“Mammoth” will suck up 36,000 tonnes of CO₂ a year
June 30, 2022 - Construction has begun on the “Mammoth” plant in Iceland – a facility capable of removing 36,000 tonnes of CO₂ a year from the atmosphere.
Construction has begun on “Mammoth”, a new Direct Air Capture (DAC) plant in Iceland, that when completed will extract 36,000 tonnes of carbon dioxide (CO₂) a year from the atmosphere and bury it deep underground.
Switzerland’s Climeworks uses fans to draw air in so CO₂ can be collected by filters. When full, the filters are heated to 100°C, releasing the CO₂ which is then mixed with water and piped to an injection site.
Using technology developed by Reykjavik-based partner Carbfix, the resulting slurry is forced into basalt deep underground (a porous rock filled with cavities), where the carbonated water reacts with elements such as calcium, magnesium and iron to form carbonates that fill up the hollow pockets – providing a permanent and safe carbon sink in less than two years.
According to Carbfix, the global storage potential of using its technology is greater than the emissions from burning all fossil fuels on Earth.
“Mammoth” is an important stepping stone along the way to scaling up the technology.
By the year 2050, the International Energy Agency would like there to be 1,000s of plants like this around the world, collectively able to remove 980 million tonnes of CO₂ a year from the atmosphere.

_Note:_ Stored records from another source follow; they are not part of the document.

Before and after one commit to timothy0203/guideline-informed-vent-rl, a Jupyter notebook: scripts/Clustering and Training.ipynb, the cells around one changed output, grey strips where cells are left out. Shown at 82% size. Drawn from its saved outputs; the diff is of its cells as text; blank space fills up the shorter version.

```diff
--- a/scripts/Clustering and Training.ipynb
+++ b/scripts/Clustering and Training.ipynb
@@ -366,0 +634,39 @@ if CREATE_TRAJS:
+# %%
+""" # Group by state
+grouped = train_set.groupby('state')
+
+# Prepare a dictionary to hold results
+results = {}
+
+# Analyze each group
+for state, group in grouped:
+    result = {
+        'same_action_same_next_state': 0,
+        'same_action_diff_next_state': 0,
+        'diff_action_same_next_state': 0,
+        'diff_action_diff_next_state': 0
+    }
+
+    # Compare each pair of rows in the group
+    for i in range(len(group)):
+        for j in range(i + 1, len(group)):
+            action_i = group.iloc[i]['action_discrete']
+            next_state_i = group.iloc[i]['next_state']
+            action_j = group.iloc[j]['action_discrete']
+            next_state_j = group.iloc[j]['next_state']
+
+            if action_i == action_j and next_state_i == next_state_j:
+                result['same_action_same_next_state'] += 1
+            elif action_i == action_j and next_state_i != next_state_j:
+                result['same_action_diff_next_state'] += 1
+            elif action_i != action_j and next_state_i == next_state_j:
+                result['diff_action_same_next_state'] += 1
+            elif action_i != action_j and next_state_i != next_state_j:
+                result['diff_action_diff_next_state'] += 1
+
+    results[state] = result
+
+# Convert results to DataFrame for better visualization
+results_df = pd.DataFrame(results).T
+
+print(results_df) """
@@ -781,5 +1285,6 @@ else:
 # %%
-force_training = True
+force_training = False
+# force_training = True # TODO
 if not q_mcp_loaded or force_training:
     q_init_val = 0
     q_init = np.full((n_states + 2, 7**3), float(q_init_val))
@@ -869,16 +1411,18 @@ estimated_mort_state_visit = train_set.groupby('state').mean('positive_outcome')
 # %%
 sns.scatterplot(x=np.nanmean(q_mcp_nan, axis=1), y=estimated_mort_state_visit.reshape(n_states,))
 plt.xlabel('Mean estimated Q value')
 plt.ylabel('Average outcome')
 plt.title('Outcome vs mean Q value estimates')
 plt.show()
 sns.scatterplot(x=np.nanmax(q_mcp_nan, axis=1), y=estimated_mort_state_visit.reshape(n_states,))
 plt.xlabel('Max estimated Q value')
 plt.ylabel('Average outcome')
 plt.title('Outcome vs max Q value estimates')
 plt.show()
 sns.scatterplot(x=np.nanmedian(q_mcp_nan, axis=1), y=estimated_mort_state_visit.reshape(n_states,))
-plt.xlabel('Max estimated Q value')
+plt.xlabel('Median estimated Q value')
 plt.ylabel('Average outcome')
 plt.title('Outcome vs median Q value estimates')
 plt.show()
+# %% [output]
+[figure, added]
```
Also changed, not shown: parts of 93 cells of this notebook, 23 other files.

Last year, 36 billion tonnes of energy-related CO₂ emissions were generated worldwide.
- 'Mammoth' new air capture plant will suck up 36,000 tonnes of CO₂ per year in Iceland (Euronews)
- How the largest direct air capture plant will suck CO₂ out of the atmosphere (The Verge)
- Visualising the scale of the carbon removal problem (The Verge)
- Climeworks takes another major step on its road to building gigaton DAC capacity (Climeworks)
- We turn CO₂ into stone (Carbfix)